André L. Selmi, DVM, MS, PhD; Tatiane M. Ferrarias, DVM; Adriana T. Nishyia, DVM, MS; Cláudio A. Moura, DVM, MS; Adriani Provasi, DVM, MS; Franz N. Yoshitoshi, DVM, MS; Fernanda A.B. Auler, DVM; Luciano Pereira, DVM, MS; Ana C. Teixeira
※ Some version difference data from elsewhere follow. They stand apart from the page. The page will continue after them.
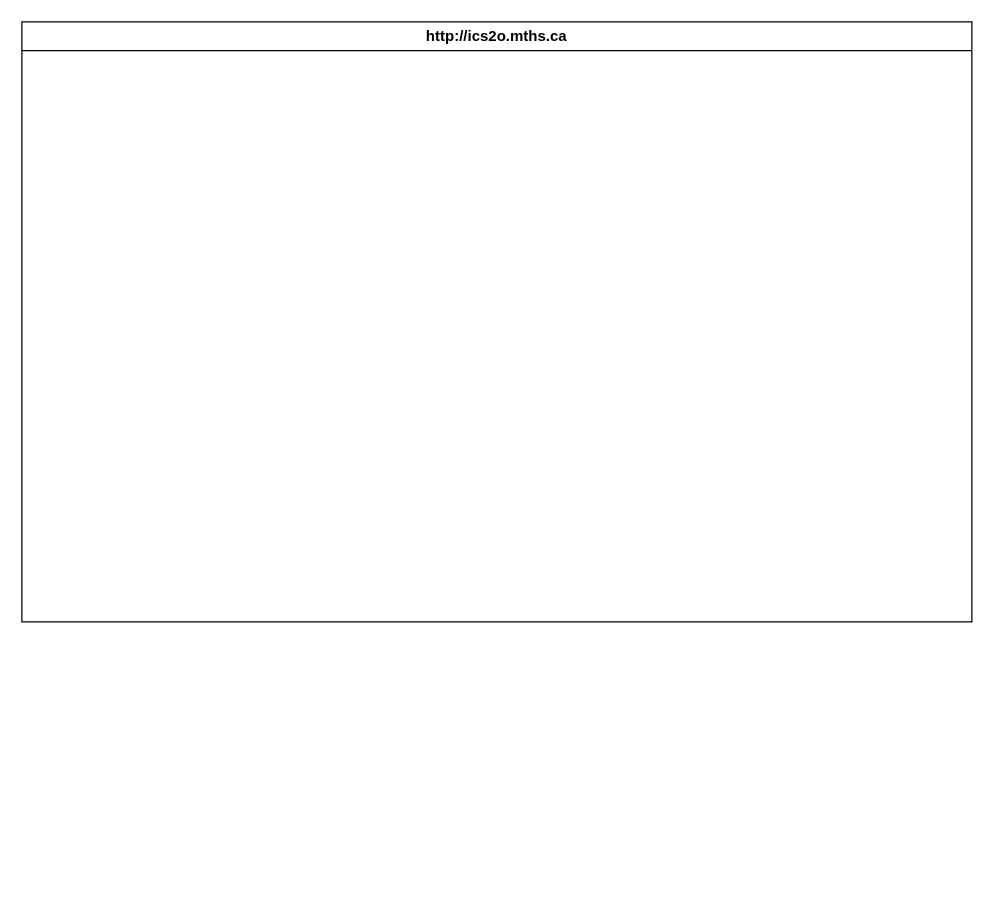
Before: design/storyboard.drawio in MTHS-ICD2O-1-2023/ICD2O-Unit-6-02-Julianne-Leblanc-Peltier, a draw.io diagram. Source tidied: cells renumbered, new cells numbered last; positions are measured from the earlier drawing's top-left corner, leaving out a move shared by most shapes. Both pictures are drawn from the tidied source at 125%, with x=0, y=0 at pixel (21, 21). Pictures stored in the file or linked from it are replaced by grey dashed boxes.
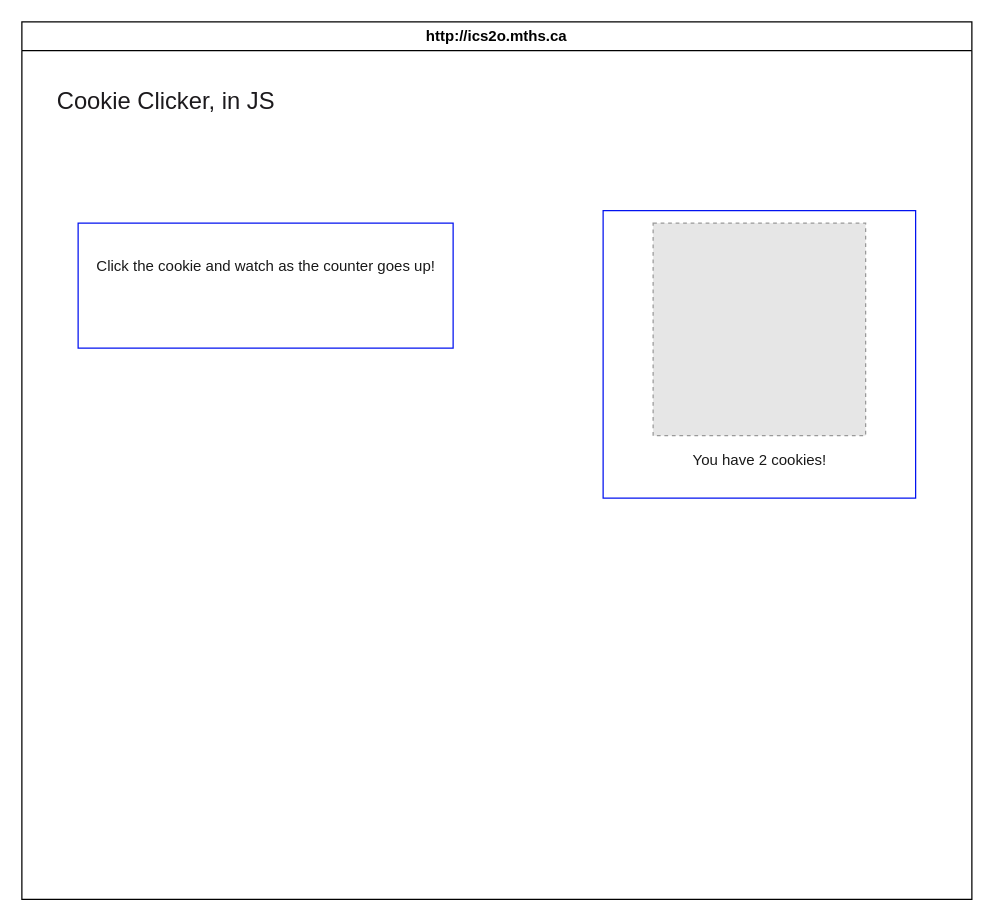
After the change.

Commit message (it also covers changes not shown here):
added flowchart and storyboard

Diff of the diagram source:
```diff
@@
 <mxGraphModel>
   <root>
     <mxCell id="0" />
     <mxCell id="1" parent="0" />
     <mxCell id="2" value="http://ics2o.mths.ca" style="swimlane;whiteSpace=wrap;html=1;" parent="1" vertex="1">
-      <mxGeometry width="760" height="480" as="geometry" />
+      <mxGeometry width="760" height="702" as="geometry" />
     </mxCell>
+    <mxCell id="3" style="rounded=0;whiteSpace=wrap;html=1;fillColor=#FFFFFF;strokeColor=#0212F0;" parent="2" vertex="1">
+      <mxGeometry x="465" y="151" width="250" height="230" as="geometry" />
+    </mxCell>
+    <mxCell id="4" style="rounded=0;whiteSpace=wrap;html=1;fillColor=#FFFFFF;strokeColor=#0212F0;" parent="2" vertex="1">
+      <mxGeometry x="45" y="161" width="300" height="100" as="geometry" />
+    </mxCell>
+    <mxCell id="5" value="Click the cookie and watch as the counter goes up!" style="text;html=1;align=center;verticalAlign=middle;fontColor=#191919;" parent="2" vertex="1">
+      <mxGeometry x="50" y="181" width="290" height="30" as="geometry" />
+    </mxCell>
+    <mxCell id="6" value="You have 2 cookies!" style="text;html=1;align=center;verticalAlign=middle;fontColor=#191919;" parent="2" vertex="1">
+      <mxGeometry x="525" y="336" width="130" height="30" as="geometry" />
+    </mxCell>
+    <mxCell id="7" value="&lt;div style=&quot;font-size: 19px;&quot;&gt;Cookie Clicker, in JS&lt;/div&gt;&lt;div style=&quot;font-size: 19px;&quot;&gt;&lt;br style=&quot;font-size: 19px;&quot;&gt;&lt;/div&gt;" style="text;html=1;align=center;verticalAlign=middle;fontColor=#1C1A1D;fontSize=19;" parent="2" vertex="1">
+      <mxGeometry x="15" y="45" width="200" height="60" as="geometry" />
+    </mxCell>
+    <mxCell id="8" style="fillColor=#E6E6E6;strokeColor=#999999;dashed=1;verticalLabelPosition=bottom;labelBackgroundColor=default;verticalAlign=top;" parent="2" vertex="1">
+      <mxGeometry x="505" y="161" width="170" height="170" as="geometry" />
+    </mxCell>
   </root>
 </mxGraphModel>
```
Tracheal collapse is a common cause of dyspnea in toy breeds and treatment varies from conservative management to intra or extra-luminal surgical stenting of the collapsed segment. The authors describe the use of a non-covered nitinol stent in a toy poodle with a grade IV tracheal collapse. The dog was presented with an abdominal breathing pattern, cyanosis, systolic murmur in the mitral focus and eventual syncope. Radiographs during inspiration and expiration confirmed the collapse from the cervicothoracic region to the mainstem bronchi. Conservative management consisting of aminophylline, prednisone and chondroitin sulphate had been administered for 18 months prior to presentation with no clinical improvement. Enalapril maleate was given to the dog the week before endoscopic surgery. General anesthesia was induced with fentanyl and etomidate and maintained with isoflurane delivered via a face mask. A 10mm X 80 mm biliary stent was delivered under endoscopic visualization of the collapsed segment and radiographies were taken to determine the exact location of the device. The dog made an uneventful recovery and a marked improvement was observed in the breathing pattern. Prednisone and amoxicilline-clavulanate was administered for 14 days postoperatively. Follow-up clinical and radiographic examination (2 months postop.) did not show dislodgement of the stent or worsening of the clinical signs, but the dog showed eventual coughing after excitement episodes. The authors conclude that the non-covered nitinol stent may be an alternative technique for treatment of severe cases of tracheal collapse.